“Was [China’s foreign minister] referring to the coast of Hainan island or some other coasts over which Hainan province considers it has jurisdiction?,” DFA spokesperson Raul Hernandez said, in apparent reference to the contested territories over which China had earlier declared jurisdiction.
In China’s press briefing, Hua said: “What I want to stress is that these local rules were formulated by the Hainan provincial government to strengthen border controls over the coast and maritime management,”
Hua said the policing law, announced by Chinese state media in November, was geared strictly toward maintaining peace and order along its coastal waters, an important international trading route.
The Philippines calls part of the surrounding waters the West Philippine Sea to bolster its claims to isles and rock formations within its exclusive economic zone.
China, on the other hand, established Sansha City on one of the Spratly islands as a Hainan prefecture last year to administer all of the Spratlys, a move that has drawn international criticism.
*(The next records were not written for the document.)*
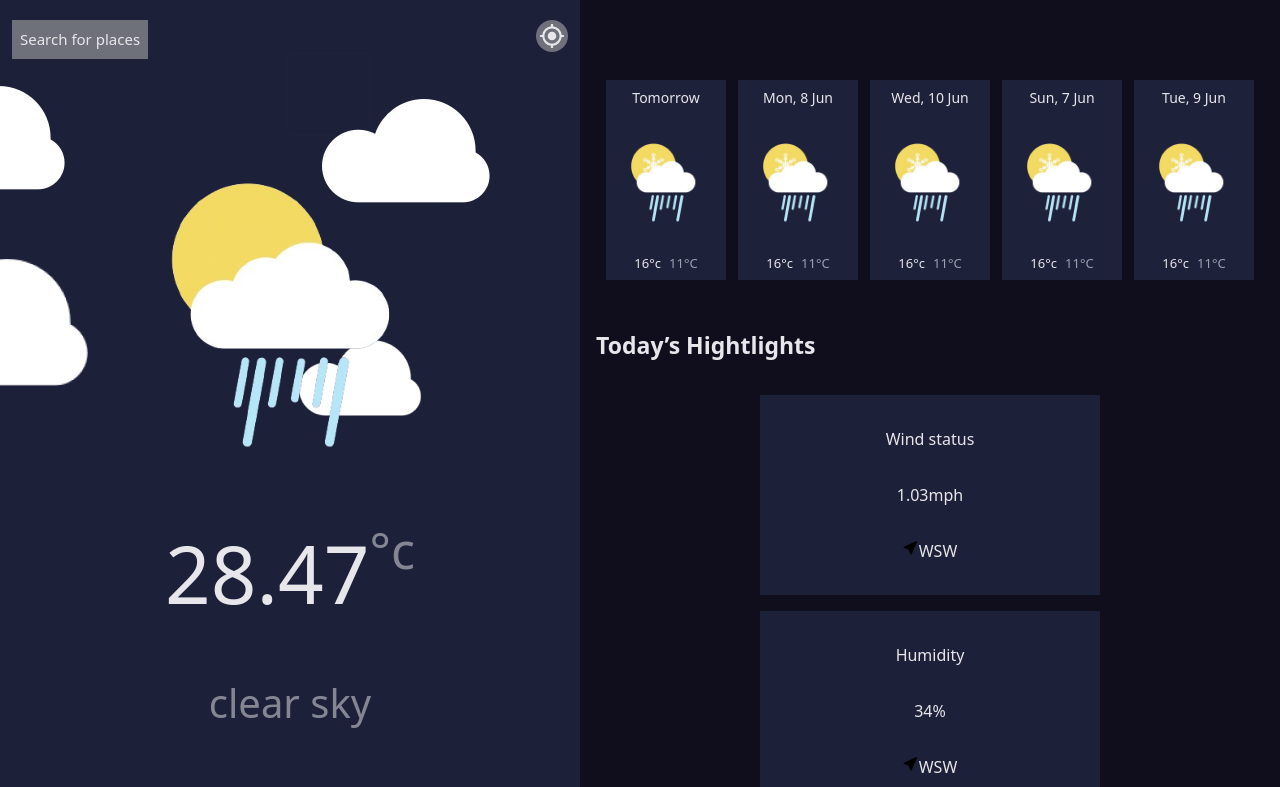
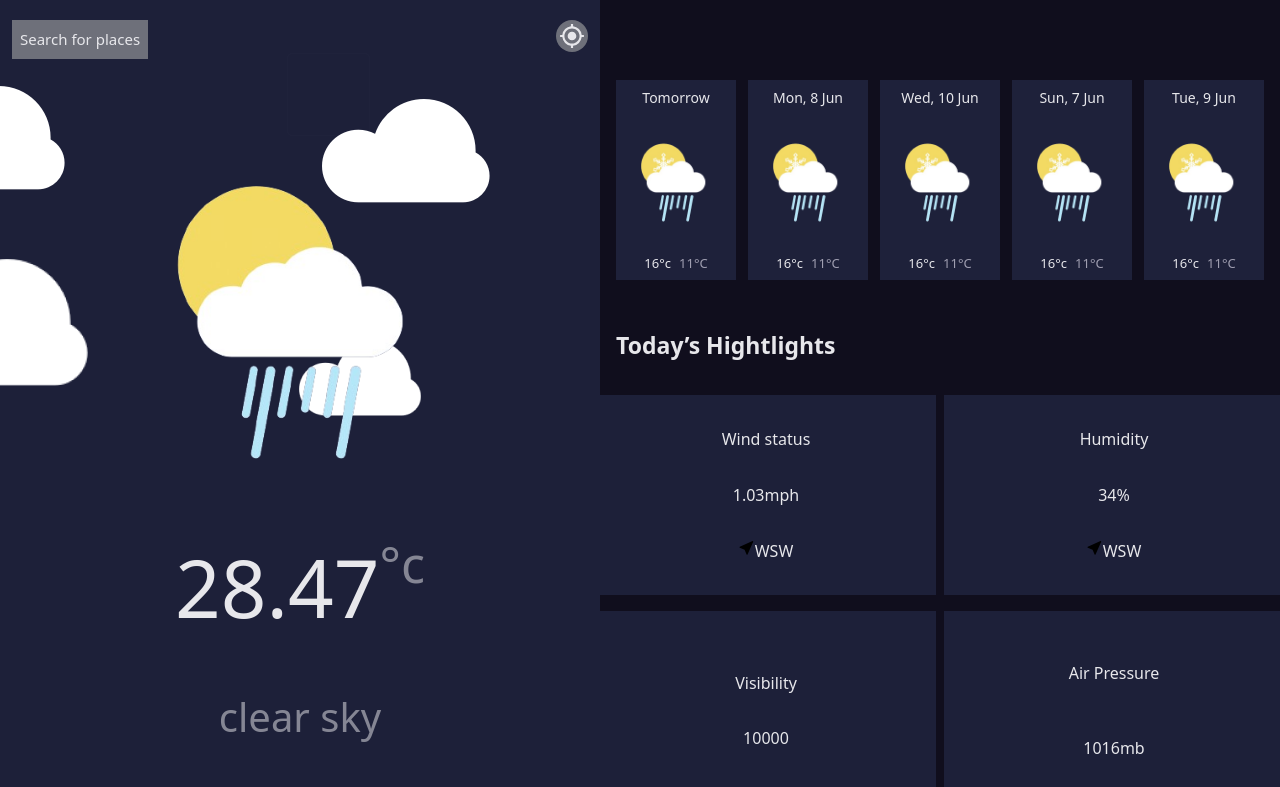
Before and after one commit to VictoriaTorres0/Weather-app, a React (Vite) app: page / in a window 1280 px wide. Shown: the top 787 px of the page. Built offline with nearby package versions, Linux system fonts and the light colour scheme.

Commit message:
Se arreglaron estilos.

```diff
--- a/src/pages/TodayHighlightsSection.jsx
+++ b/src/pages/TodayHighlightsSection.jsx
@@ -2,11 +2,11 @@ import { BsFillCursorFill } from "react-icons/bs";
 
 function TodayHighlightsSection({ visibility, humidity, wind, pressure }) {
   return (
-    <div className="bg-secondary">
+    <div>
       <h2 className="pb-8 text-start pl-4 text-[24px] font-semibold text-[#E7E7EB] md:text-[18px] lg:text-[23px]">
         Today’s Hightlights
       </h2>
-      <div className="pb-8  grid-rows-4 justify-center items-center gap-4 grid">
+      <div className="pb-8 grid justify-center items-center gap-4 lg:grid-rows-2 lg:grid-cols-2 place-items-center max-w-[1200px] mx-auto">
         <div className="bg-primary w-[340px] h-[200px] flex flex-col justify-evenly">
           <p className="text-[#E7E7EB]">Wind status</p>
           <div className="flex justify-center">
--- a/src/pages/WeatherCalendar.jsx
+++ b/src/pages/WeatherCalendar.jsx
@@ -1,6 +1,6 @@
 function WeatherCalendar({ data }) {
   return (
-    <div className="bg-[#100E1D] justify-center grid grid-rows-3 grid-flow-col gap-4 pt-20 pb-20 md:w-[510px] md:grid md:grid-rows-1 md:gap-3 md:pb-12 lg:w-[700px]">
+    <div className="justify-center grid grid-rows-3 grid-flow-col gap-4 pt-20 pb-20 md:grid md:grid-rows-1 md:gap-3 md:pb-12">
       <div className="bg-[#1E213A] grid items-center w-[120px] h-[177px] md:w-[85px] md:h-[150px] lg:w-[120px] lg:h-[200px]">
         <p className="text-[#E7E7EB] md:text-[14px]">Tomorrow</p>
         <img src="/src/images/snow.png" alt="" />
```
China also said it was planning to infuse $1.6 billion in the city to build infrastructure, including air and sea ports.
Defusing tensions somewhat, Hua said the new Hainan rule did not expand the scope of a 1999 regulation stipulating limits to the enforcement powers of the local authorities.
“Their aim is to tackle crime at sea and maintain peace on the seas. There is no change to the scope of how these rules are used compared to the 1999 rules,” she said.
The DFA said it had asked China for official clarification of Hainan’s new policing law soon after it was announced in November, but the foreign office had yet to receive a response.
Get Inquirer updates while on the go, add us on these apps:
Disclaimer: The comments uploaded on this site do not necessarily represent or reflect the views of management and owner of INQUIRER.net. We reserve the right to exclude comments that we deem to be inconsistent with our editorial standards.
To subscribe to the Philippine Daily Inquirer newspaper in the Philippines, call +63 2 896-6000 for Metro Manila and Metro Cebu or email your subscription request here.
Factual errors? Contact the Philippine Daily Inquirer's day desk. Believe this article violates journalistic ethics? Contact the Inquirer's Reader's Advocate. Or write The Readers' Advocate:
c/o Philippine Daily Inquirer Chino Roces Avenue corner Yague and Mascardo Streets, Makati City,Metro Manila, Philippines Or fax nos. +63 2 8974793 to 94